2014 Subaru 3.6R Limited Review
Subaru's off-roadable wagon still makes sense.No Comments
Because the Outback is a car and not an SUV, it behaves like one. It's maneuverable, it's fast, and even with the faster and far-more-fun 3.6-liter engine, it achieves mileage-per-gallon numbers that won't force you to alter your driving style just so you
The Subaru Outback put on a few pounds back in 2010, in what we can only guess was an attempt to make it less of a station wagon and more of a crossover. That's too bad, because, despite what most people seem to think, wagons are actually the perfect blend of utility and sportiness, when done right.
But despite the increased size and the few tweaks that came with this new 2014 model, it's still a wagon at heart, even if it's a rather large one. And that's a good thing, because its wagon-ness is the reason the Outback has remained a popular choice since its introduction 20 years ago.
The standard Outback comes with a 2.5i engine making 173 horsepower and either a 6-speed manual or a continuously variable transmission (CVT). The model we drove was the 3.6R Limited, which adds 83 horsepower and features a standard 5-speed automatic transmission. While that's a step up from the fun-killing CVT, we'd really love this car if it had this engine with a 6-speed manual. But we're reviewing the car we drove, not the car we want to drive.
You do notice the extra size, however. Or maybe you just sense it. This will appeal to those looking for a crossover, but it's rather vexing to those of us who actually feel safer in a smaller car (mostly because we are).
For the 2014 model, Subaru re-jiggered the engine in order to lower the center of gravity, which helps give the Outback that 'I'm driving a car' feeling that you want, as opposed to that 'I'm driving a piece of farm machinery' feeling you usually get from SUVs and crossovers.

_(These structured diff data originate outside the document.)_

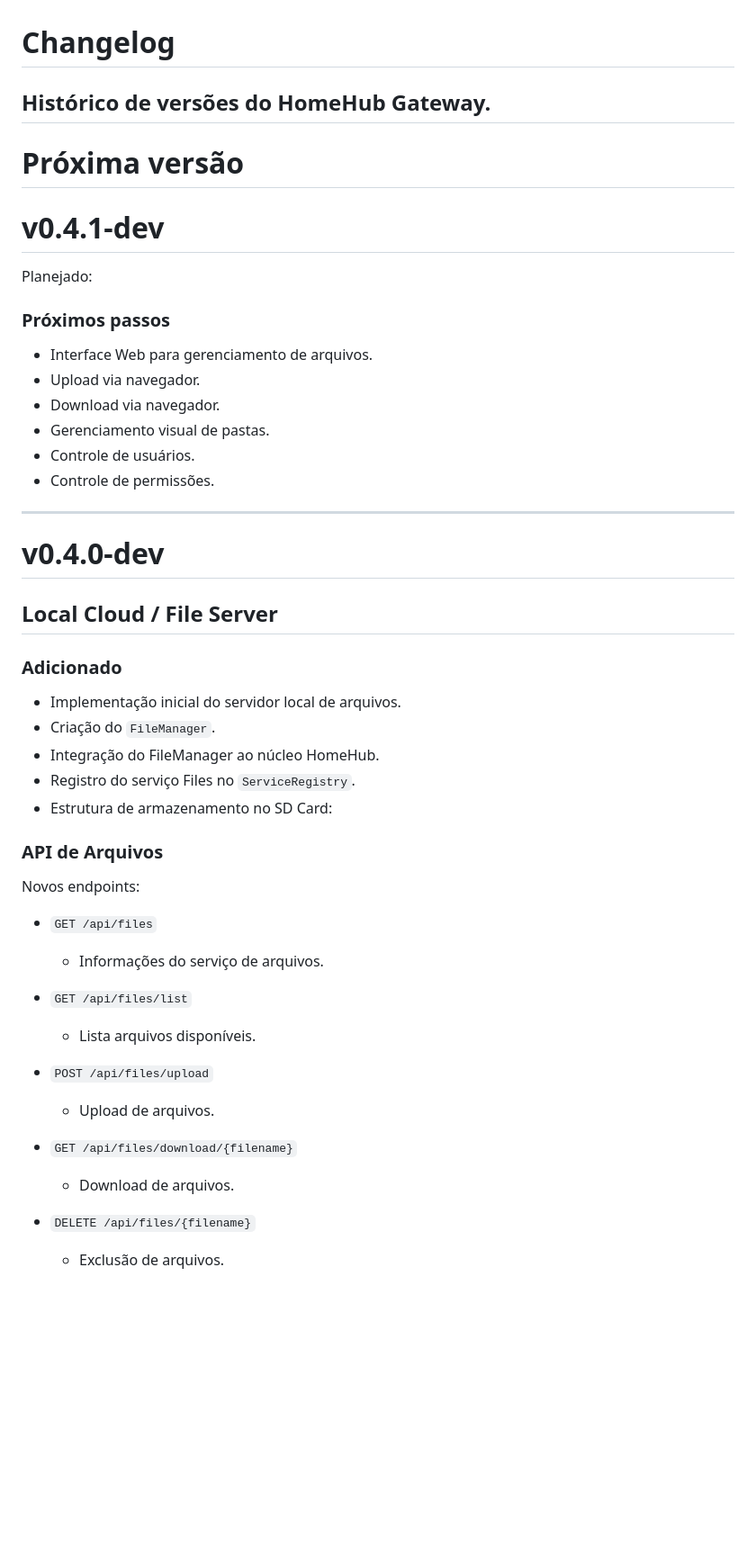
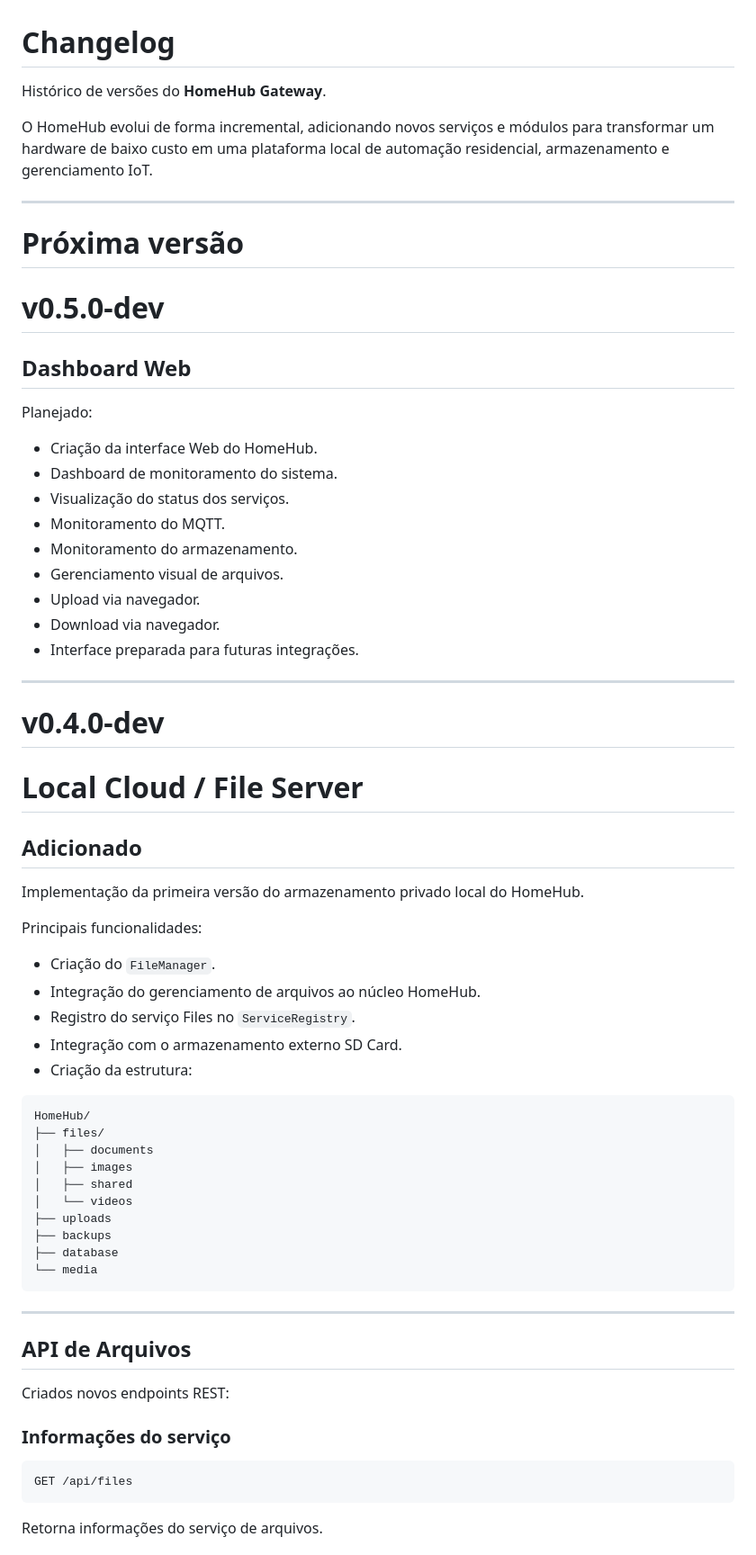
Before and after one commit to bywilliams/homehub_tvbox, a Markdown page: CHANGELOG.md, the part around one of its changes. Shown at 90% size. Drawn GitHub-style; blank space fills up the shorter version.

Commit message:
docs: rewrite changelog with complete project history

````diff
--- a/CHANGELOG.md
+++ b/CHANGELOG.md
@@ -1,55 +1,71 @@
 # Changelog
 
-Histórico de versões do HomeHub Gateway.
+Histórico de versões do **HomeHub Gateway**.
+
+O HomeHub evolui de forma incremental, adicionando novos serviços e módulos para transformar um hardware de baixo custo em uma plataforma local de automação residencial, armazenamento e gerenciamento IoT.
+
 ---
 
 # Próxima versão
 
-# v0.4.1-dev
+# v0.5.0-dev
+
+## Dashboard Web
 
 Planejado:
 
-### Próximos passos
-
-- Interface Web para gerenciamento de arquivos.
-- Upload via navegador.
-- Download via navegador.
-- Gerenciamento visual de pastas.
-- Controle de usuários.
-- Controle de permissões.
+* Criação da interface Web do HomeHub.
+* Dashboard de monitoramento do sistema.
+* Visualização do status dos serviços.
+* Monitoramento do MQTT.
+* Monitoramento do armazenamento.
+* Gerenciamento visual de arquivos.
+* Upload via navegador.
+* Download via navegador.
+* Interface preparada para futuras integrações.
 
 ---
 
 # v0.4.0-dev
 
-## Local Cloud / File Server
+# Local Cloud / File Server
 
-### Adicionado
+## Adicionado
 
-- Implementação inicial do servidor local de arquivos.
-- Criação do `FileManager`.
-- Integração do FileManager ao núcleo HomeHub.
-- Registro do serviço Files no `ServiceRegistry`.
-- Estrutura de armazenamento no SD Card:
+Implementação da primeira versão do armazenamento privado local do HomeHub.
 
+Principais funcionalidades:
 
-### API de Arquivos
+* Criação do `FileManager`.
+* Integração do gerenciamento de arquivos ao núcleo HomeHub.
+* Registro do serviço Files no `ServiceRegistry`.
+* Integração com o armazenamento externo SD Card.
+* Criação da estrutura:
 
-Novos endpoints:
+```
+HomeHub/
+├── files/
+│   ├── documents
+│   ├── images
+│   ├── shared
+│   └── videos
+├── uploads
+├── backups
+├── database
+└── media
+```
 
-- `GET /api/files`
-  - Informações do serviço de arquivos.
+---
 
-- `GET /api/files/list`
-  - Lista arquivos disponíveis.
+## API de Arquivos
 
-- `POST /api/files/upload`
-  - Upload de arquivos.
+Criados novos endpoints REST:
 
-- `GET /api/files/download/{filename}`
-  - Download de arquivos.
+### Informações do serviço
 
-- `DELETE /api/files/{filename}`
-  - Exclusão de arquivos.
+```
+GET /api/files
+```
 
+Retorna informações do serviço de arquivos.
 
````
Also changed, not shown: other parts of CHANGELOG.md (+324 -71 lines).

Because the Outback is a car (we won't use the 'w' word again) and not an SUV, it behaves like one. It's maneuverable, it's fast, and even with the faster and far-more-fun 3.6-liter engine, it achieves mileage-per-gallon numbers that won't force you to alter your driving style just so you can afford groceries.
To this end, the Outback has a rugged front fascia, to indicate that this car means business, while the rest of the car settles down into the kind of soft, understated simplicity that is Subaru's trademark.
Like all Subarus, the Outback is instantly recognizable, but almost as instantly forgettable. This doesn't mean that it's a bad looking car - far from it - it's just that Subaru is a brand that projects an image of sensibility, which translates into a very minimal approach to styling.
Again, the only issue is the size, although the 2014 Outback does a remarkably good job of somehow looking smaller than it actually is. It definitely feels bigger form behind the wheel than it does from outside the car.
There's ample leg room in back row, but not so much storage room in the back if you have passengers in the rear seat. Put the seats down, however and the Outback is brilliant for hauling just about anything you need to haul. A large family on vacation will probably want to avail themselves of the roof rack, however.
Transmission: 5-speed automatic (optional)
Power Output: 256 horsepower / 247 lb.-ft. of torque
Fuel Economy: 17 mpg (city) / 25 mpg (hwy)
Price: $32,920 (base)
Features: moon roof, navigation, USB ports, infotainment system featuring 4.3-inch screen, 6 speakers, and SiriusXM radio.